◆ Exercise details ◆
With the pictures removed, write out the full listing below exactly.

◆ Dataset entries ◆
# # # # #

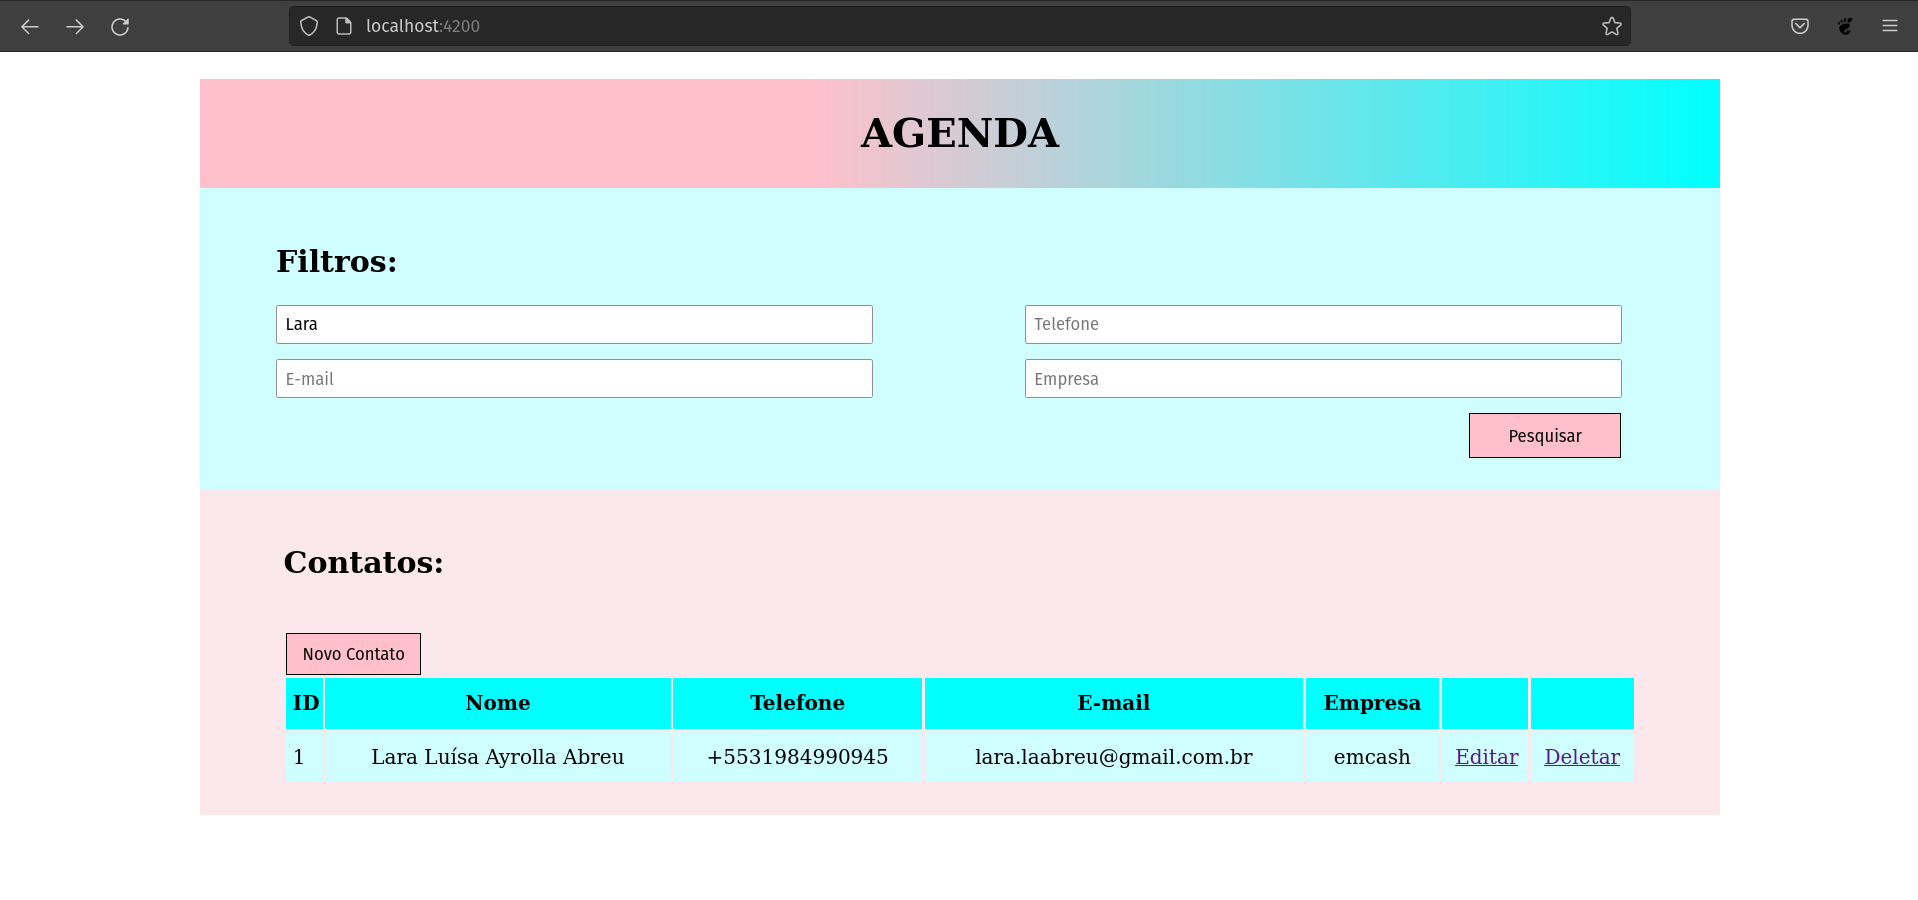
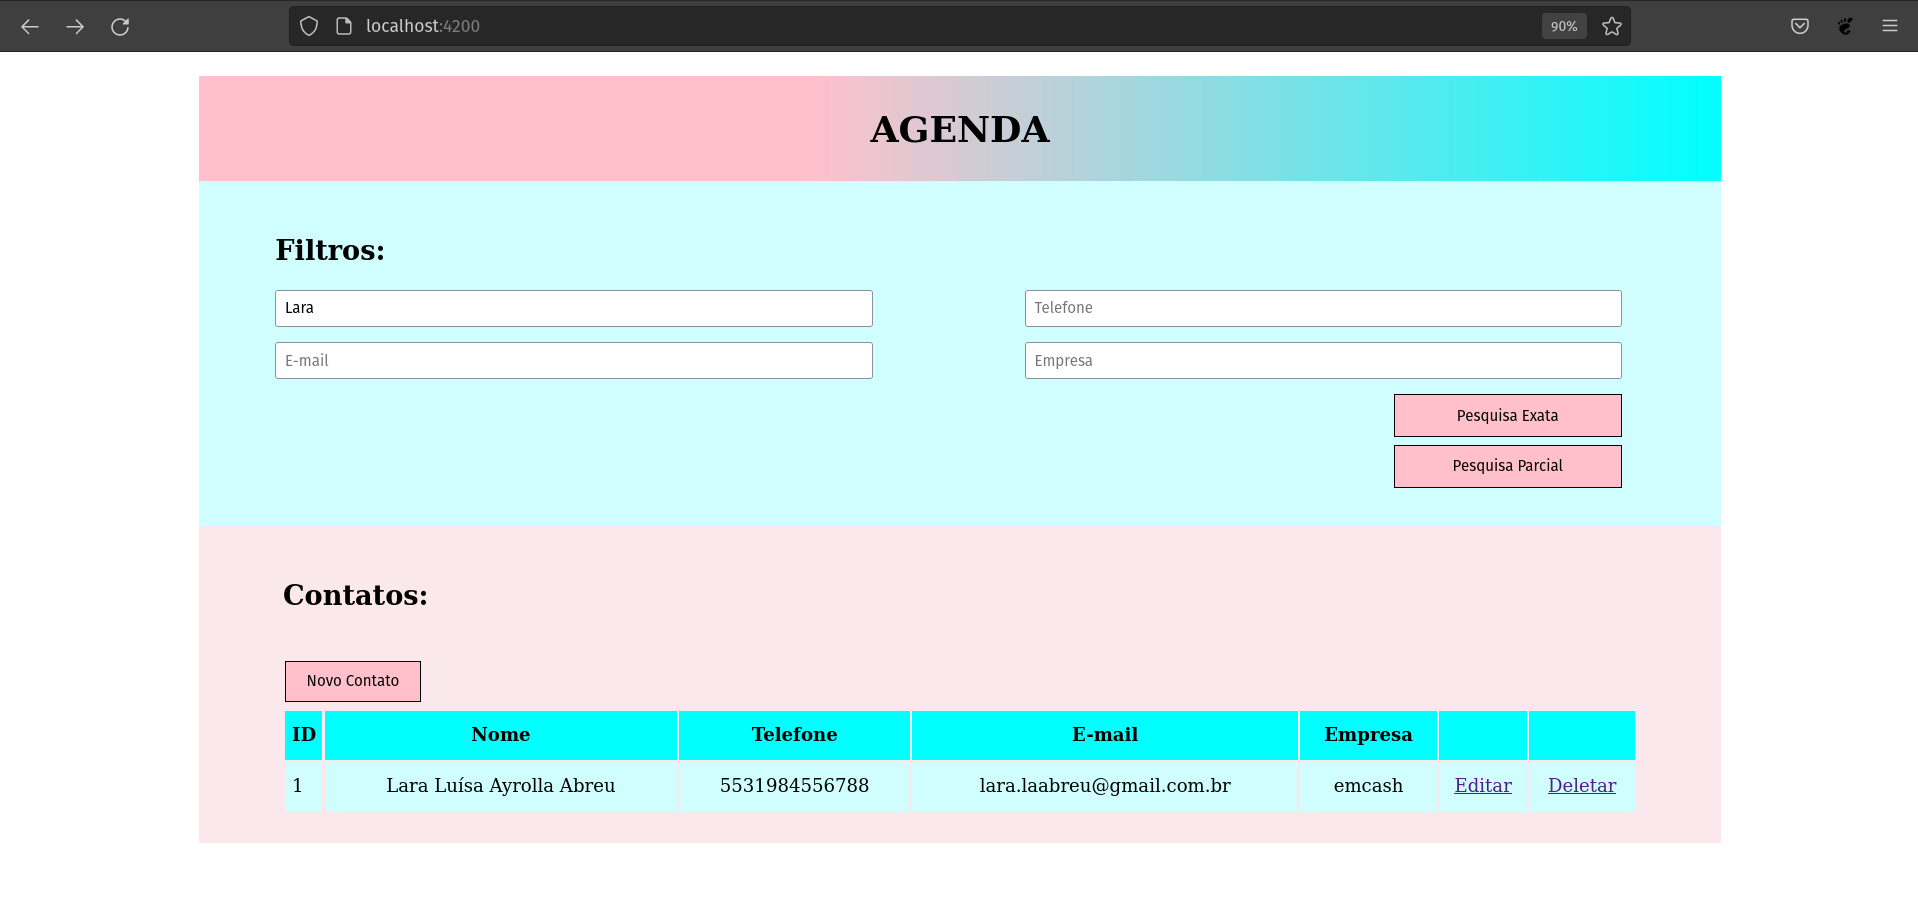
adding exact filters

diff --git a/src/app/contact-list/contact-list.component.ts b/src/app/contact-list/contact-list.component.ts
@@ -10,6 +10,7 @@ import { DOCUMENT } from '@angular/common';
 })
 export class ContactListComponent {
   contacts: any;
+  url: any;
   constructor(@Inject(DOCUMENT) document: Document, private http: HttpClient) {}
   ngOnInit(): void {
     this.http.get('http://localhost:3000/contacts').subscribe(res => {
@@ -24,6 +25,24 @@ export class ContactListComponent {
     const url = 'http://localhost:3000/contacts?name_like=' + name + '&phone_like=' + phone
       + '&email_like=' + email + '&company_like=' + company;
     this.http.get(url).subscribe(res => {
+      this.contacts = res
+    })
+  }
+  filterContactsExact(){
+    const name = (<HTMLInputElement>document.getElementById("name")).value;
+    const phone = (<HTMLInputElement>document.getElementById("phone")).value
+    const email = (<HTMLInputElement>document.getElementById("email")).value
+    const company = (<HTMLInputElement>document.getElementById("company")).value
+    this.url = 'http://localhost:3000/contacts';
+    if (name!=null && name!='')
+      this.url+= '?name=' + name;
+    if (phone!=null && phone!='')
+      this.url+= '&phone=' + phone;
+    if (email!=null && email!='')
+      this.url+= '&email=' + email;
+    if (company!=null && company!='')
+      this.url+= '&company=' + company;
+    this.http.get(this.url).subscribe(res => {
       this.contacts = res
     })
   }

diff --git a/src/app/contact-list/contact-list.component.html b/src/app/contact-list/contact-list.component.html
@@ -5,7 +5,8 @@
         <input id="phone" type="text" placeholder="Telefone" mask="+##(##)#####-####">
         <input id="email" type="text" placeholder="E-mail">
         <input id="company" type="text" placeholder="Empresa">
-        <button class="search-button" type="button" (click)="filterContacts()">Pesquisar</button>
+        <button class="search-button" type="button" (click)="filterContactsExact()">Pesquisa Exata</button>
+        <button class="search-button" type="button" (click)="filterContacts()">Pesquisa Parcial</button>
     </form>
 </div>
 <router-outlet></router-outlet>

diff --git a/src/app/contact-list/contact-list.component.css b/src/app/contact-list/contact-list.component.css
@@ -5,7 +5,7 @@ button{
     border-color: #000000;
     border-width: 1px;
     padding: 0.75%;
-    width: 10%;
+    margin-bottom: 0.5%;
 }
 
 /*filters*/
@@ -26,7 +26,8 @@ input{
     margin-bottom: 1%;
 }
 .search-button{
-    margin-left: 83.5%;
+    width: 15%;
+    margin-left: 78.5%;
 }
 
 /*contact list*/
@@ -36,8 +37,8 @@ input{
     background-color: #fbe8ec;
 }
 .create-button{
+    width: 10%;
     margin-top: 2%;
-    margin-bottom: 0;
     margin-left: 2px;
 }
 .create-link{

# # # # #

◆ Solution ◆
adding exact filters

diff --git a/src/app/contact-list/contact-list.component.ts b/src/app/contact-list/contact-list.component.ts
@@ -10,6 +10,7 @@ import { DOCUMENT } from '@angular/common';
 })
 export class ContactListComponent {
   contacts: any;
+  url: any;
   constructor(@Inject(DOCUMENT) document: Document, private http: HttpClient) {}
   ngOnInit(): void {
     this.http.get('http://localhost:3000/contacts').subscribe(res => {
@@ -24,6 +25,24 @@ export class ContactListComponent {
     const url = 'http://localhost:3000/contacts?name_like=' + name + '&phone_like=' + phone
       + '&email_like=' + email + '&company_like=' + company;
     this.http.get(url).subscribe(res => {
+      this.contacts = res
+    })
+  }
+  filterContactsExact(){
+    const name = (<HTMLInputElement>document.getElementById("name")).value;
+    const phone = (<HTMLInputElement>document.getElementById("phone")).value
+    const email = (<HTMLInputElement>document.getElementById("email")).value
+    const company = (<HTMLInputElement>document.getElementById("company")).value
+    this.url = 'http://localhost:3000/contacts';
+    if (name!=null && name!='')
+      this.url+= '?name=' + name;
+    if (phone!=null && phone!='')
+      this.url+= '&phone=' + phone;
+    if (email!=null && email!='')
+      this.url+= '&email=' + email;
+    if (company!=null && company!='')
+      this.url+= '&company=' + company;
+    this.http.get(this.url).subscribe(res => {
       this.contacts = res
     })
   }

diff --git a/src/app/contact-list/contact-list.component.html b/src/app/contact-list/contact-list.component.html
@@ -5,7 +5,8 @@
         <input id="phone" type="text" placeholder="Telefone" mask="+##(##)#####-####">
         <input id="email" type="text" placeholder="E-mail">
         <input id="company" type="text" placeholder="Empresa">
-        <button class="search-button" type="button" (click)="filterContacts()">Pesquisar</button>
+        <button class="search-button" type="button" (click)="filterContactsExact()">Pesquisa Exata</button>
+        <button class="search-button" type="button" (click)="filterContacts()">Pesquisa Parcial</button>
     </form>
 </div>
 <router-outlet></router-outlet>

diff --git a/src/app/contact-list/contact-list.component.css b/src/app/contact-list/contact-list.component.css
@@ -5,7 +5,7 @@ button{
     border-color: #000000;
     border-width: 1px;
     padding: 0.75%;
-    width: 10%;
+    margin-bottom: 0.5%;
 }
 
 /*filters*/
@@ -26,7 +26,8 @@ input{
     margin-bottom: 1%;
 }
 .search-button{
-    margin-left: 83.5%;
+    width: 15%;
+    margin-left: 78.5%;
 }
 
 /*contact list*/
@@ -36,8 +37,8 @@ input{
     background-color: #fbe8ec;
 }
 .create-button{
+    width: 10%;
     margin-top: 2%;
-    margin-bottom: 0;
     margin-left: 2px;
 }
 .create-link{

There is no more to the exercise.